Favorite Books of 2011
Yesterday, I posted my list of books read in 2011. What follows are a few of my favorites.
The Emperor of all Maladies, Siddharta Mukherjee
This book was recommended on Hacker News after Steve Jobs’s death. I was not eager to read a book about cancer because my dad died of it, but I knew I should learn more about it. The book is fascinating and horrifying, and ultimately, hopeful. Medicine is finally beginning to understand certain cancers. “Curing” cancer will probably never be possible by treating it, but rather preventing it and delaying it until old age, and we are also making strides there.
59 Seconds: Think a Little, Change a Lot, Richard Wiseman
I read a blog post by a guy who read 340 self-help books (“Because I am insane” was his reasoning; I can’t say I disagree.). His conclusion was that 95% of all self-help books were crap, but he recommended 59 Seconds because it covered a wide range of topics, was written by a skeptic who quotes scientific literature instead of personal opinions, and was short and to the point.
I can’t argue with someone who’s read 340 self-help books, so I checked out 59 Seconds. Much of the research will be familiar to those who have done some reading about Positive Psychology, but Richard Wiseman does a great job of distilling it down into bite-sized chunks and providing actionable tips. Also, I loved his sense of humor – the book is hilarious.
Missile Gap, Charles Stross
Perhaps one of the most depressing novellas I’ve ever read. You can read it online at Subterranean Press
The Milagro Beanfield War, John Nichols
My dad gave me this book about 15 years ago. It was always one of those books that you have lying around to read “someday”. This year, Jenny and I went on a vacation to New Mexico, so I finally got around to reading it. It is said that there is a right time in one’s life to read certain books. This was a perfect time for me to read this book, and I loved it. My only regret was I will not be able to discuss it with my dad. He spent time in New Mexico, so I assume he wanted me to read it due to that connection, but I’ll never know for sure.
Undaunted Courage: Meriwether Lewis, Thomas Jefferson, and the Opening of the American West, Stephen Ambrose
I got this a a Friends of the Library sale for, like, $1. In school, I learned about Lewis and Clark (I lived in North Dakota, where it’s basically the state’s only claim to fame, so “Lewis and Clark” is on everything), but reading about their arduous journey was eye-opening. It’s truly an amazing story of preservernce, and you learn how unfortunate it is that Lewis and Clark’s scientific contributions were ignored for so long, due to the delay in publishing their journals. I also enjoyed this book because of Thomas Jefferson, and his connection with the federalist/anti-federalist debates at the turn of the nineteenth century, which I read about in American Aurora in 2010.

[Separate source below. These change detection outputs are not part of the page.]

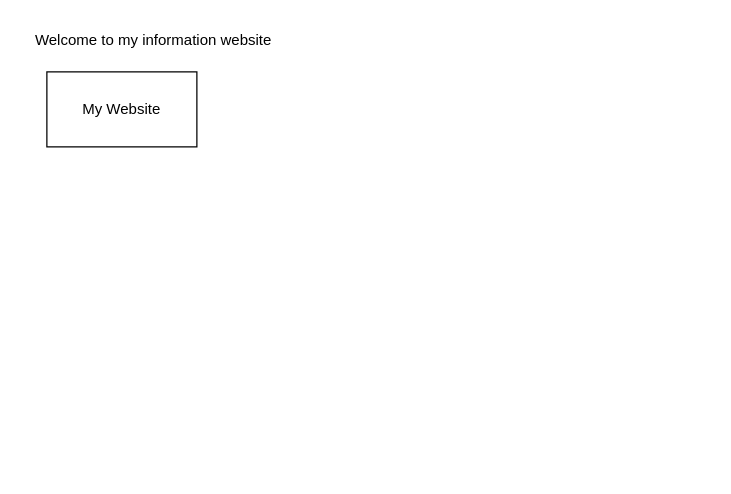
Above: project.drawio in imgouted/My-Personal-Project (draw.io), before the change. Source tidied: cells renumbered, new cells numbered last; positions are measured from the earlier drawing's top-left corner, leaving out a move shared by most shapes. Both pictures are drawn from the tidied source at 125%, with x=0, y=0 at pixel (21, 21).
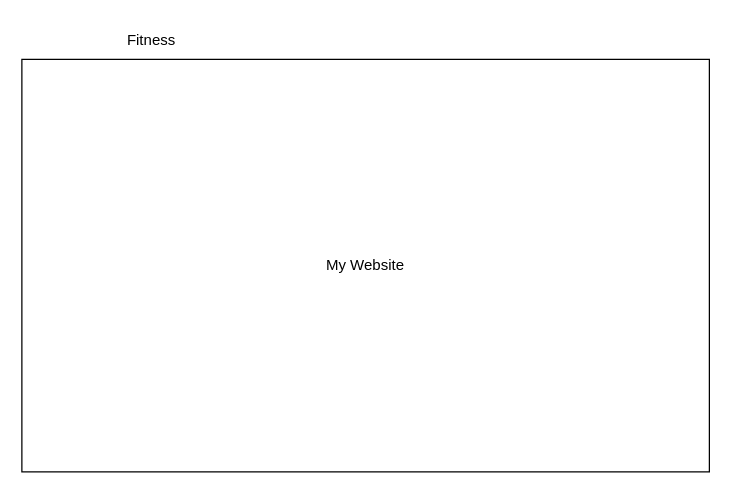
The same diagram, later.

The edit, as a diff of the source:
```diff
@@
 <mxGraphModel>
   <root>
     <mxCell id="0" />
     <mxCell id="1" parent="0" />
-    <mxCell id="2" value="Welcome to my information website" style="text;html=1;align=center;verticalAlign=middle;strokeColor=none;fillColor=none;" parent="1" vertex="1">
-      <mxGeometry width="210" height="30" as="geometry" />
+    <mxCell id="2" value="Fitness&amp;nbsp;" style="text;html=1;align=center;verticalAlign=middle;strokeColor=none;fillColor=none;" parent="1" vertex="1">
+      <mxGeometry x="70" width="70" height="30" as="geometry" />
     </mxCell>
     <mxCell id="3" value="My Website" style="rounded=0;whiteSpace=wrap;html=1;" parent="1" vertex="1">
-      <mxGeometry x="20" y="40" width="120" height="60" as="geometry" />
+      <mxGeometry y="30" width="550" height="330" as="geometry" />
     </mxCell>
   </root>
 </mxGraphModel>
```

The Master and Margarita, Mikhail Bulgakov
“Manuscripts don’t burn.” I have trouble putting into words why I loved this novel so much. It has biting satire, humor, sadness, and amazing writing. I read it during our trip to Paris, which I thought was appropriate considering the long-standing cultural ties between France and Russia. I read Mirra Ginsburg’s translation, which is apparently based on the censored version published in the 1960s, so I may have to revisit this novel with another translation.
(OK, I didn’t read the version with the cover above – I just think it looks super cool.)
Plagues and Peoples, William H. McNeill
I love history books. They can roughly be divided into “great sweep of history” and “great men” (yes, usually men) categories. I tend to favor sweep of history books, and this is one of the most interesting of that type I have read. McNeill shows how diseases have shaped human history.